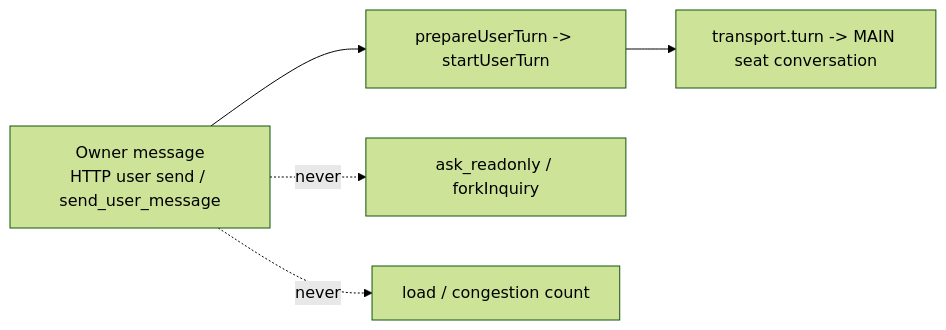
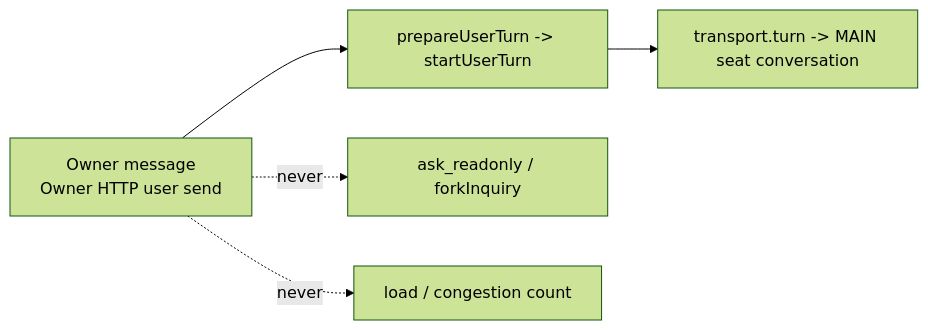
Before and after one commit to kitepon/BellTeam: the fourth of 4 diagrams in docs/architecture/modules/conversation/fork-inquiry.md, drawn with Mermaid (forest theme). The commit also changed other lines of this file and 20 other files, not shown here.

First line of the commit message:
Audit H2: a Bot cannot send as the Owner; deliveries are seat-only

````diff
--- a/docs/architecture/modules/conversation/fork-inquiry.md
+++ b/docs/architecture/modules/conversation/fork-inquiry.md
@@ -200,7 +200,7 @@
 ```mermaid
 flowchart LR
-  O["Owner message<br/>HTTP user send / send_user_message"] --> U["prepareUserTurn -> startUserTurn"]
+  O["Owner message<br/>Owner HTTP user send"] --> U["prepareUserTurn -> startUserTurn"]
   U --> T["transport.turn -> MAIN seat conversation"]
   O -. never .-> F["ask_readonly / forkInquiry"]
   O -. never .-> L["load / congestion count"]
 ```
````
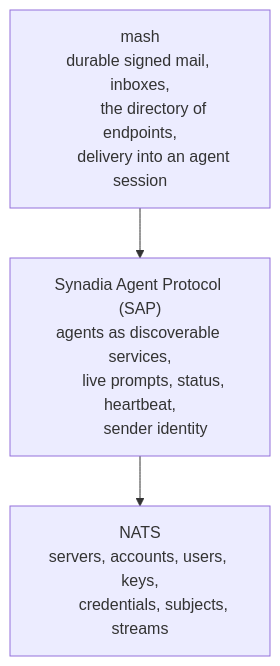
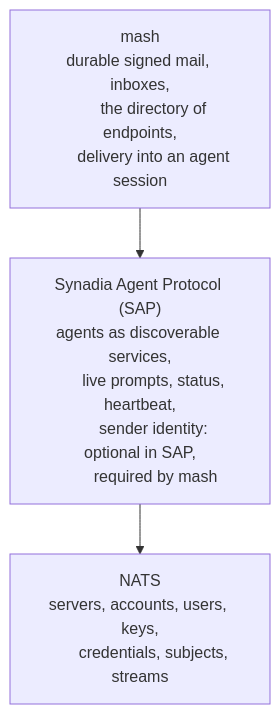
The diagram in docs/guide/stack.md (bogworks/mash), drawn with Mermaid before and after one commit. The commit also changed 2 other files, not shown here.

Commit message:
guide: SAP one-liner, sender identity optional in SAP and required by mash, mash who step (lead #84)

````diff
--- a/docs/guide/stack.md
+++ b/docs/guide/stack.md
@@ -7,12 +7,13 @@
 ```mermaid
 flowchart TB
     M["mash<br/>durable signed mail, inboxes,
        the directory of endpoints,
        delivery into an agent session"]
     S["Synadia Agent Protocol (SAP)<br/>agents as discoverable services,
        live prompts, status, heartbeat,
-       sender identity"]
+       sender identity: optional in SAP,
+       required by mash"]
     N["NATS<br/>servers, accounts, users, keys,
        credentials, subjects, streams"]
     M --> S --> N
 ```
````
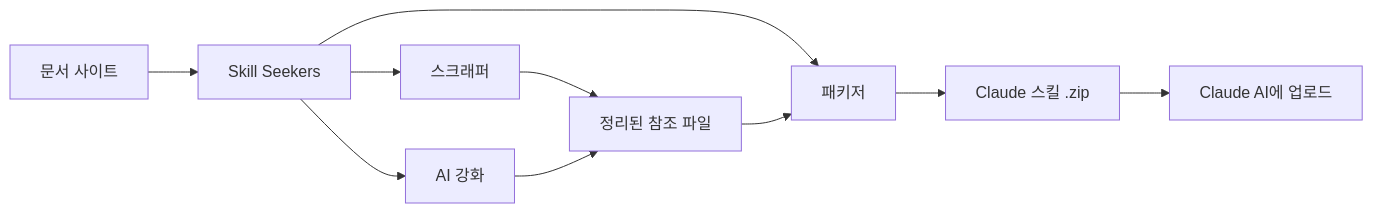
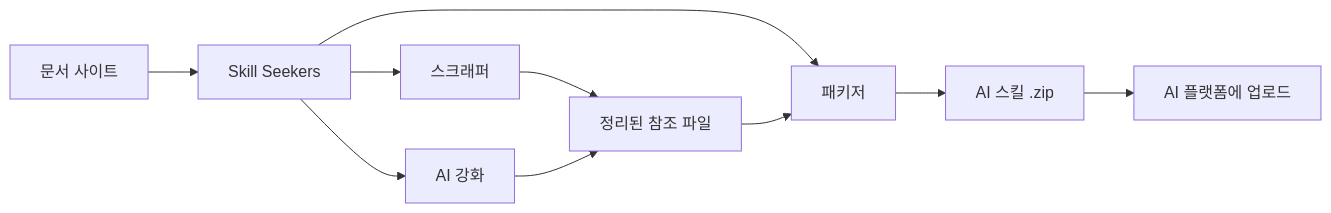
The diagram in README.ko.md (yusufkaraaslan/Skill_Seekers), drawn with Mermaid before and after one commit. The commit also changed other lines of this file and 38 other files, not shown here.

````diff
--- a/README.ko.md
+++ b/README.ko.md
@@ -767,12 +970,12 @@
 ```mermaid
 graph LR
     A[문서 사이트] --> B[Skill Seekers]
     B --> C[스크래퍼]
     B --> D[AI 강화]
     B --> E[패키저]
     C --> F[정리된 참조 파일]
     D --> F
     F --> E
-    E --> G[Claude 스킬 .zip]
-    G --> H[Claude AI에 업로드]
+    E --> G[AI 스킬 .zip]
+    G --> H[AI 플랫폼에 업로드]
 ```
````
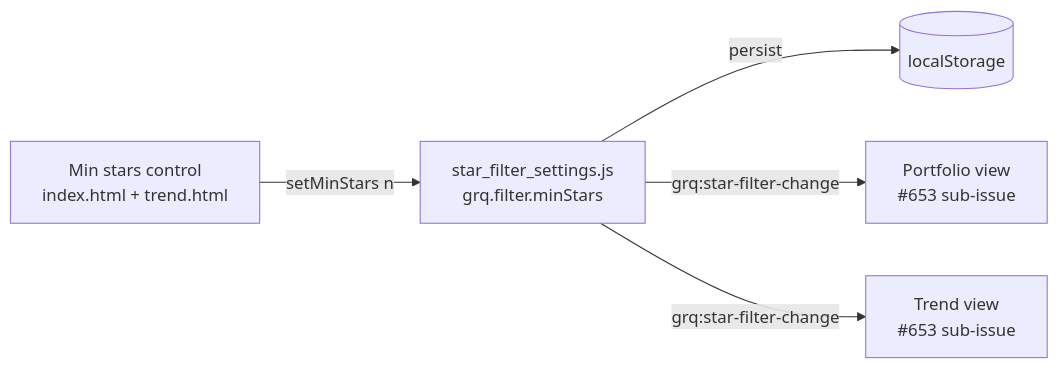
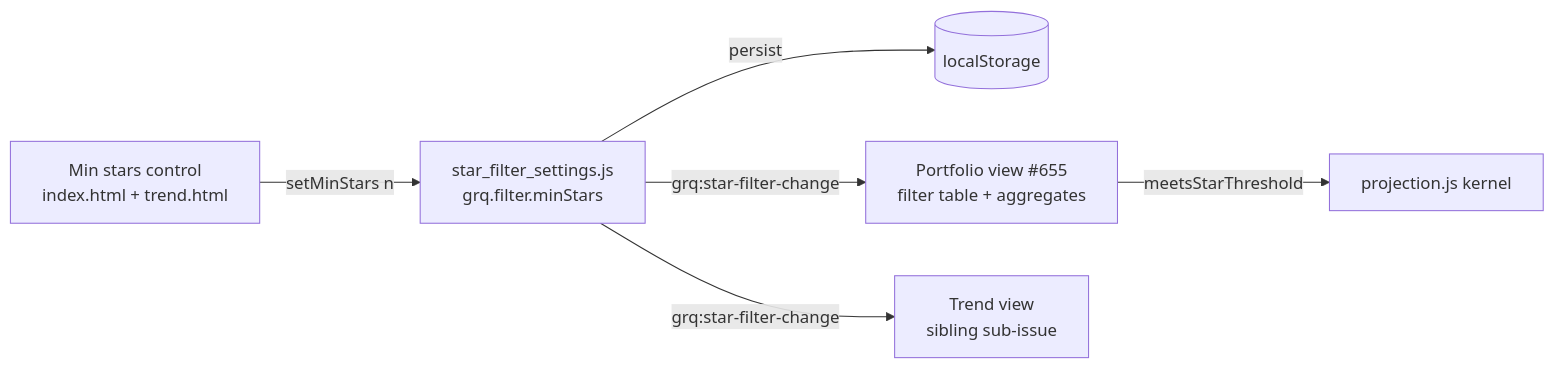
The fifth of 8 diagrams in README.md (stSoftwareAU/GRQ-validation), drawn with Mermaid before and after one commit. The commit also changed other lines of this file and 7 other files, not shown here.

First line of the commit message:
Apply min-star filter to portfolio table and aggregates (Issue #655)

````diff
--- a/README.md
+++ b/README.md
@@ -465,7 +476,8 @@
 ```mermaid
 flowchart LR
     A[Min stars control<br/>index.html + trend.html] -->|setMinStars n| B[star_filter_settings.js<br/>grq.filter.minStars]
     B -->|persist| C[(localStorage)]
-    B -->|grq:star-filter-change| D[Portfolio view<br/>#653 sub-issue]
-    B -->|grq:star-filter-change| E[Trend view<br/>#653 sub-issue]
+    B -->|grq:star-filter-change| D[Portfolio view #655<br/>filter table + aggregates]
+    B -->|grq:star-filter-change| E[Trend view<br/>sibling sub-issue]
+    D -->|meetsStarThreshold| F[projection.js kernel]
 ```
````
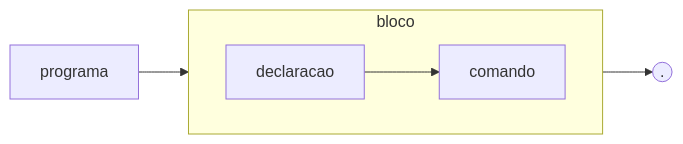
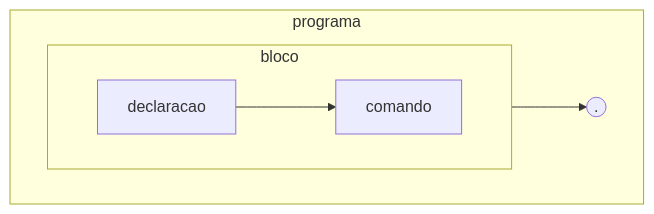
One commit to butterbr4/Compiladores changed the first of 10 diagrams in Analisador_sitatico/README.md. Above: the diagram before and after it, drawn with Mermaid. The commit also changed 4 other files, not shown here.

````diff
--- a/Analisador_sitatico/README.md
+++ b/Analisador_sitatico/README.md
@@ -39,10 +39,13 @@
 ```mermaid
     graph LR;
 
-    programa --> bloco --> ponto((.))
+    subgraph programa 
+        direction LR
+        bloco --> ponto((.))
+    end
 
     subgraph bloco
         direction LR
         declaracao --> comando
     end
 ```
````
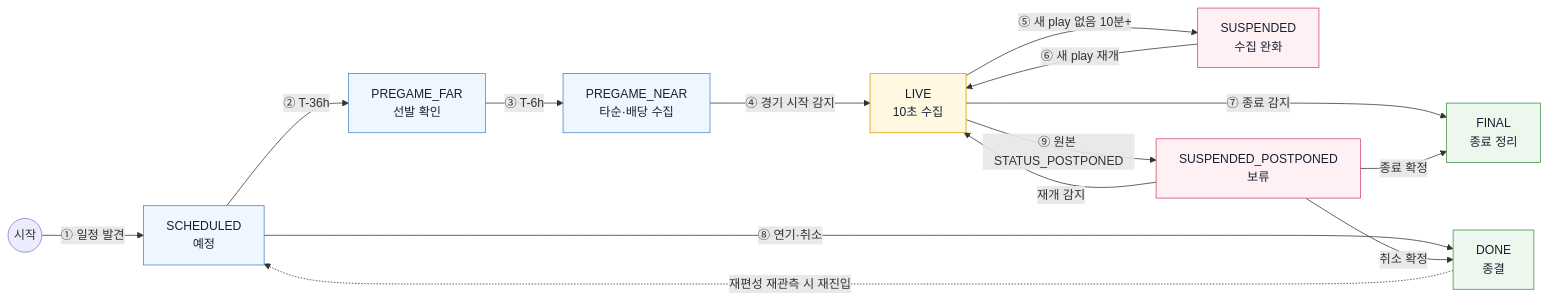
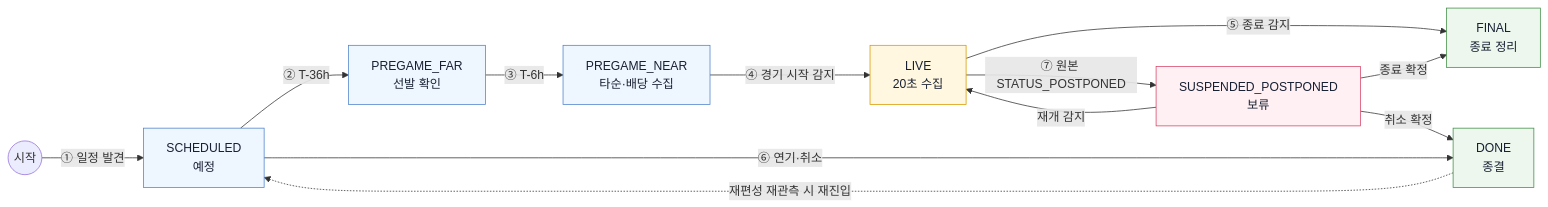
One commit to team-pulse-mlb/pulse-project changed the first of 3 diagrams in docs/design/DATA_PIPELINE.md. Above: the diagram before and after it, drawn with Mermaid. The commit also changed other lines of this file and 17 other files, not shown here.

````diff
--- a/docs/design/DATA_PIPELINE.md
+++ b/docs/design/DATA_PIPELINE.md
@@ -7,26 +7,24 @@
 ```mermaid
 flowchart LR
     classDef main fill:#eef6ff,stroke:#4f83cc,color:#172033
     classDef live fill:#fff7df,stroke:#d99a00,color:#172033
     classDef done fill:#edf7ed,stroke:#3f8f46,color:#172033
     classDef hold fill:#fff0f3,stroke:#d64568,color:#172033
 
     START(("시작")) -->|"① 일정 발견"| SCHEDULED["SCHEDULED<br/>예정"]
     SCHEDULED -->|"② T-36h"| FAR["PREGAME_FAR<br/>선발 확인"]
     FAR -->|"③ T-6h"| NEAR["PREGAME_NEAR<br/>타순·배당 수집"]
-    NEAR -->|"④ 경기 시작 감지"| LIVE["LIVE<br/>10초 수집"]
-    LIVE -->|"⑤ 새 play 없음 10분+"| SUSPENDED["SUSPENDED<br/>수집 완화"]
-    SUSPENDED -->|"⑥ 새 play 재개"| LIVE
-    LIVE -->|"⑦ 종료 감지"| FINAL["FINAL<br/>종료 정리"]
-    SCHEDULED -->|"⑧ 연기·취소"| DONE["DONE<br/>종결"]
-    LIVE -->|"⑨ 원본 STATUS_POSTPONED"| POSTPONED["SUSPENDED_POSTPONED<br/>보류"]
+    NEAR -->|"④ 경기 시작 감지"| LIVE["LIVE<br/>20초 수집"]
+    LIVE -->|"⑤ 종료 감지"| FINAL["FINAL<br/>종료 정리"]
+    SCHEDULED -->|"⑥ 연기·취소"| DONE["DONE<br/>종결"]
+    LIVE -->|"⑦ 원본 STATUS_POSTPONED"| POSTPONED["SUSPENDED_POSTPONED<br/>보류"]
     POSTPONED -->|"재개 감지"| LIVE
     POSTPONED -->|"종료 확정"| FINAL
     POSTPONED -->|"취소 확정"| DONE
     DONE -.->|"재편성 재관측 시 재진입"| SCHEDULED
 
     class SCHEDULED,FAR,NEAR main
     class LIVE live
     class FINAL,DONE done
-    class SUSPENDED,POSTPONED hold
+    class POSTPONED hold
 ```
````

━━━━━━━━━━━━━━━━

[Aim of the exercise] Set down the records precisely as they appear. Any picture stays out.

[Result for this task]
Before and after one commit to kitepon/BellTeam: the fourth of 4 diagrams in docs/architecture/modules/conversation/fork-inquiry.md, drawn with Mermaid (forest theme). The commit also changed other lines of this file and 20 other files, not shown here.

First line of the commit message:
Audit H2: a Bot cannot send as the Owner; deliveries are seat-only

````diff
--- a/docs/architecture/modules/conversation/fork-inquiry.md
+++ b/docs/architecture/modules/conversation/fork-inquiry.md
@@ -200,7 +200,7 @@
 ```mermaid
 flowchart LR
-  O["Owner message<br/>HTTP user send / send_user_message"] --> U["prepareUserTurn -> startUserTurn"]
+  O["Owner message<br/>Owner HTTP user send"] --> U["prepareUserTurn -> startUserTurn"]
   U --> T["transport.turn -> MAIN seat conversation"]
   O -. never .-> F["ask_readonly / forkInquiry"]
   O -. never .-> L["load / congestion count"]
 ```
````
The diagram in docs/guide/stack.md (bogworks/mash), drawn with Mermaid before and after one commit. The commit also changed 2 other files, not shown here.

Commit message:
guide: SAP one-liner, sender identity optional in SAP and required by mash, mash who step (lead #84)

````diff
--- a/docs/guide/stack.md
+++ b/docs/guide/stack.md
@@ -7,12 +7,13 @@
 ```mermaid
 flowchart TB
     M["mash<br/>durable signed mail, inboxes,
        the directory of endpoints,
        delivery into an agent session"]
     S["Synadia Agent Protocol (SAP)<br/>agents as discoverable services,
        live prompts, status, heartbeat,
-       sender identity"]
+       sender identity: optional in SAP,
+       required by mash"]
     N["NATS<br/>servers, accounts, users, keys,
        credentials, subjects, streams"]
     M --> S --> N
 ```
````
The diagram in README.ko.md (yusufkaraaslan/Skill_Seekers), drawn with Mermaid before and after one commit. The commit also changed other lines of this file and 38 other files, not shown here.

````diff
--- a/README.ko.md
+++ b/README.ko.md
@@ -767,12 +970,12 @@
 ```mermaid
 graph LR
     A[문서 사이트] --> B[Skill Seekers]
     B --> C[스크래퍼]
     B --> D[AI 강화]
     B --> E[패키저]
     C --> F[정리된 참조 파일]
     D --> F
     F --> E
-    E --> G[Claude 스킬 .zip]
-    G --> H[Claude AI에 업로드]
+    E --> G[AI 스킬 .zip]
+    G --> H[AI 플랫폼에 업로드]
 ```
````
The fifth of 8 diagrams in README.md (stSoftwareAU/GRQ-validation), drawn with Mermaid before and after one commit. The commit also changed other lines of this file and 7 other files, not shown here.

First line of the commit message:
Apply min-star filter to portfolio table and aggregates (Issue #655)

````diff
--- a/README.md
+++ b/README.md
@@ -465,7 +476,8 @@
 ```mermaid
 flowchart LR
     A[Min stars control<br/>index.html + trend.html] -->|setMinStars n| B[star_filter_settings.js<br/>grq.filter.minStars]
     B -->|persist| C[(localStorage)]
-    B -->|grq:star-filter-change| D[Portfolio view<br/>#653 sub-issue]
-    B -->|grq:star-filter-change| E[Trend view<br/>#653 sub-issue]
+    B -->|grq:star-filter-change| D[Portfolio view #655<br/>filter table + aggregates]
+    B -->|grq:star-filter-change| E[Trend view<br/>sibling sub-issue]
+    D -->|meetsStarThreshold| F[projection.js kernel]
 ```
````
One commit to butterbr4/Compiladores changed the first of 10 diagrams in Analisador_sitatico/README.md. Above: the diagram before and after it, drawn with Mermaid. The commit also changed 4 other files, not shown here.

````diff
--- a/Analisador_sitatico/README.md
+++ b/Analisador_sitatico/README.md
@@ -39,10 +39,13 @@
 ```mermaid
     graph LR;
 
-    programa --> bloco --> ponto((.))
+    subgraph programa 
+        direction LR
+        bloco --> ponto((.))
+    end
 
     subgraph bloco
         direction LR
         declaracao --> comando
     end
 ```
````
One commit to team-pulse-mlb/pulse-project changed the first of 3 diagrams in docs/design/DATA_PIPELINE.md. Above: the diagram before and after it, drawn with Mermaid. The commit also changed other lines of this file and 17 other files, not shown here.

````diff
--- a/docs/design/DATA_PIPELINE.md
+++ b/docs/design/DATA_PIPELINE.md
@@ -7,26 +7,24 @@
 ```mermaid
 flowchart LR
     classDef main fill:#eef6ff,stroke:#4f83cc,color:#172033
     classDef live fill:#fff7df,stroke:#d99a00,color:#172033
     classDef done fill:#edf7ed,stroke:#3f8f46,color:#172033
     classDef hold fill:#fff0f3,stroke:#d64568,color:#172033
 
     START(("시작")) -->|"① 일정 발견"| SCHEDULED["SCHEDULED<br/>예정"]
     SCHEDULED -->|"② T-36h"| FAR["PREGAME_FAR<br/>선발 확인"]
     FAR -->|"③ T-6h"| NEAR["PREGAME_NEAR<br/>타순·배당 수집"]
-    NEAR -->|"④ 경기 시작 감지"| LIVE["LIVE<br/>10초 수집"]
-    LIVE -->|"⑤ 새 play 없음 10분+"| SUSPENDED["SUSPENDED<br/>수집 완화"]
-    SUSPENDED -->|"⑥ 새 play 재개"| LIVE
-    LIVE -->|"⑦ 종료 감지"| FINAL["FINAL<br/>종료 정리"]
-    SCHEDULED -->|"⑧ 연기·취소"| DONE["DONE<br/>종결"]
-    LIVE -->|"⑨ 원본 STATUS_POSTPONED"| POSTPONED["SUSPENDED_POSTPONED<br/>보류"]
+    NEAR -->|"④ 경기 시작 감지"| LIVE["LIVE<br/>20초 수집"]
+    LIVE -->|"⑤ 종료 감지"| FINAL["FINAL<br/>종료 정리"]
+    SCHEDULED -->|"⑥ 연기·취소"| DONE["DONE<br/>종결"]
+    LIVE -->|"⑦ 원본 STATUS_POSTPONED"| POSTPONED["SUSPENDED_POSTPONED<br/>보류"]
     POSTPONED -->|"재개 감지"| LIVE
     POSTPONED -->|"종료 확정"| FINAL
     POSTPONED -->|"취소 확정"| DONE
     DONE -.->|"재편성 재관측 시 재진입"| SCHEDULED
 
     class SCHEDULED,FAR,NEAR main
     class LIVE live
     class FINAL,DONE done
-    class SUSPENDED,POSTPONED hold
+    class POSTPONED hold
 ```
````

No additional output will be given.